boast in our sufferings, knowing that suffering produces endurance, and endurance produces character, and character produces hope, and hope does not disappoint us, because God’s love has been poured into our hearts through the Holy Spirit that has been given to us. (Romans 5:3-5)

Suffering produces endurance, endurance produces character, character produces hope. The Christian faith is not a set of abstract propositions. It is a lived reality. What we believe about God, ourselves, and the world changes over time because we change and the world changes and even God changes over time. “Christians who think of doctrine as ‘As it was in the beginning, is now, and ever shall be’ don’t know their history.” Jesus did not come to give us a rule book. He came that we might live with him and each other and in so doing let that Spirit of truth guide us into all the truth: the truth that comes out of each person’s own, unique life experience. Only you can tell your truth, and only I can tell mine; but in community, you and I can share our particular truths as we live together into the big truth toward which the Spirit guides us.
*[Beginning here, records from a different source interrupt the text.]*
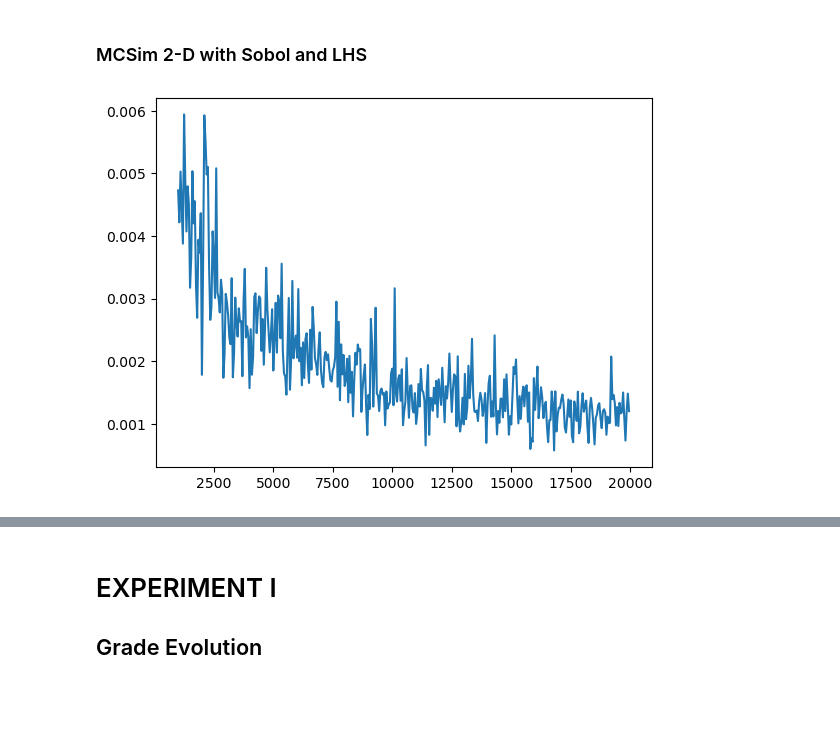
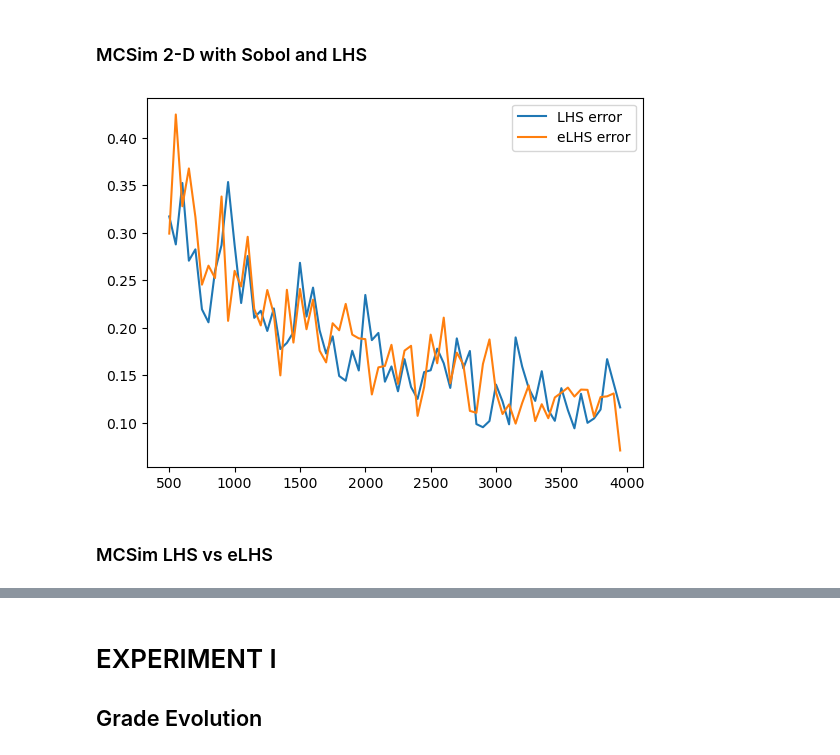
Before and after one commit to alecrespi/latinexpansion, a Jupyter notebook: EXPERIMENTS.ipynb, the cells around one changed output, grey strips where cells are left out. Cells and saved outputs as stored; diff of their text form; code cells hidden in the pictures; blank space fills up the shorter version.

```diff
--- a/EXPERIMENTS.ipynb
+++ b/EXPERIMENTS.ipynb
@@ -177,2 +45,29 @@ def MCSim(f:Callable, xs: np.ndarray, V: float):
 # %% [markdown]
 ### MCSim 2-D with Sobol and LHS
+# %%
+def l(x, y, z):
+    return x**2 * y + y**2 * z + z**2 * x
+
+def g(x, y, z):
+    return np.exp(-x**2 - y**2 - z**2) * np.sin(x) * np.cos(y) * np.sin(z)
+
+def h(x, y, z):
+    return (x**2 + y**2 + z**2) / ((1 + x**2) * (1 + y**2) * (1 + z**2))
+
+def k(x, y, z):
+    return (x * np.sin(y) + y * np.cos(z) + z * np.sin(x)) * (x + y**2 + z**3)
+
+# Define the integration bounds
+bounds_x = [0, 2]
+bounds_y = [0, 2]
+bounds_z = [0, 2]
+l_bounds = [bounds_x[0], bounds_y[0], bounds_z[0]]
+u_bounds = [bounds_x[1], bounds_y[1], bounds_z[1]]
+
+V = (bounds_x[1] - bounds_x[0]) * (bounds_y[1] - bounds_y[0]) * (bounds_y[1] - bounds_y[0])
+
+# Integrate the functions over the specified bounds
+integral_l, _ = nquad(l, [bounds_z, bounds_y, bounds_x])
+integral_g, _ = nquad(g, [bounds_z, bounds_y, bounds_x])
+integral_h, _ = nquad(h, [bounds_z, bounds_y, bounds_x])
+integral_k, _ = nquad(k, [bounds_z, bounds_y, bounds_x])
@@ -179,8 +105,28 @@ def MCSim(f:Callable, xs: np.ndarray, V: float):
+# %%
+
+accrate = np.zeros((len(ns), 3))
+tmpdata = np.zeros((len(ns), 3),dtype=object)
+
+def moving_average(data, window_size = 2):
+    return np.convolve(data, np.ones(window_size) / window_size, mode='valid')
+
+for i in range(len(ns)):
+    accrate[i] = [exp3data[i][0],
+                  np.average(np.abs(perfres - exp3data[i][1])),
+                  np.average(np.abs(perfres - exp3data[i][2]))]
+plt.plot(accrate[:,0], accrate[:,1], label="LHS error")
+plt.plot(accrate[:,0], accrate[:,2], label="eLHS error")
+plt.legend()
+plt.show()
+# %% [output]
+[figure, added]
+# %% [markdown]
+### MCSim LHS vs eLHS
 # %%
 
 perfres = dblquad(lambda *x: fun3(x), 0, 1, 0, 1)[0]
 
-Nstart, Nmax, step, iter = 1000, 20000, 50, 10
+Nstart, Nmax, step, iter = 100, 2000, 50, 10
 ns = np.arange(Nstart, Nmax, step)
 accrate = np.zeros((len(ns), 3))
 
@@ -196,14 +142,6 @@ for i in range(len(ns)):
     sobolavg = np.sum(np.abs(perfres - avgsum[:, 1]))/iter
     accrate[i] = [ns[i], lhsavg, sobolavg]
 
-
-# i = 0
-# sampler = qmc.Sobol(2)
-# while 2**i <= Nmax:
-#     if 2**i >= Nstart:
-#         avgsum = 0
-#         for i in range(iter):
-#             xs = sampler.random()
-#     i += 1
+plt.plot(accrate[:, 0], accrate[:, 1])
+plt.plot(accrate[:, 0], accrate[:, 2])
+plt.show()
-# %% [output]
-[figure, removed]
```
Also changed, not shown: parts of 46 cells of this notebook, 13 other files.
Now this will sound like a shocking thing for someone like me to say, but I say it with a growing conviction that I’m right. The answer to the question, “What do you have to believe to call yourself a Christian?” is not found in any set doctrinal or dogmatic formula. The answer to that question is found in Jesus’ promise of a Spirit of truth who will lead us, together, into all the truth. To put it bluntly, you don’t have to believe anything to call yourself a Christian. All you have to do, if you want to call yourself a Christian, is to follow Jesus. Following Jesus may sound easier than saying the Creed or signing the Westminster Confession, but in fact it’s a lot more demanding. Christianity isn’t about what you think. It’s about what you do. Following Jesus means coming together with similar pilgrim souls to listen and discern what God is up to in the present moment. Following Jesus means praying for others, yourself, and the world. Following Jesus means living compassionately with yourself and those around you. Following Jesus means working to make God’s world the joyous, abundant, blessed place God intends it to be. Following Jesus means being open to the perpetual, ongoing newness continually offered to us as the Spirit of truth leads us, with gradually deepening insight, into all the truth. To be a Christian means simply to live like a Christian, as Jesus and his companions did. If we do that, the Spirit will help us figure it out.

Today is Trinity Sunday. Let us give thanks on this day for the truth we know personally and together. Let us remember that truth discloses itself to us gradually over time. And let us together call ourselves Christians not by saying what we think about God but by showing how we live with God: as free, loved, forgiven people who love and accept and bless each other and the world. That’s how Jesus lived, that’s how his companions lived, and his promise on Trinity Sundays is that you and I can live that way, too. Amen.


The Very Rev. Gary Hall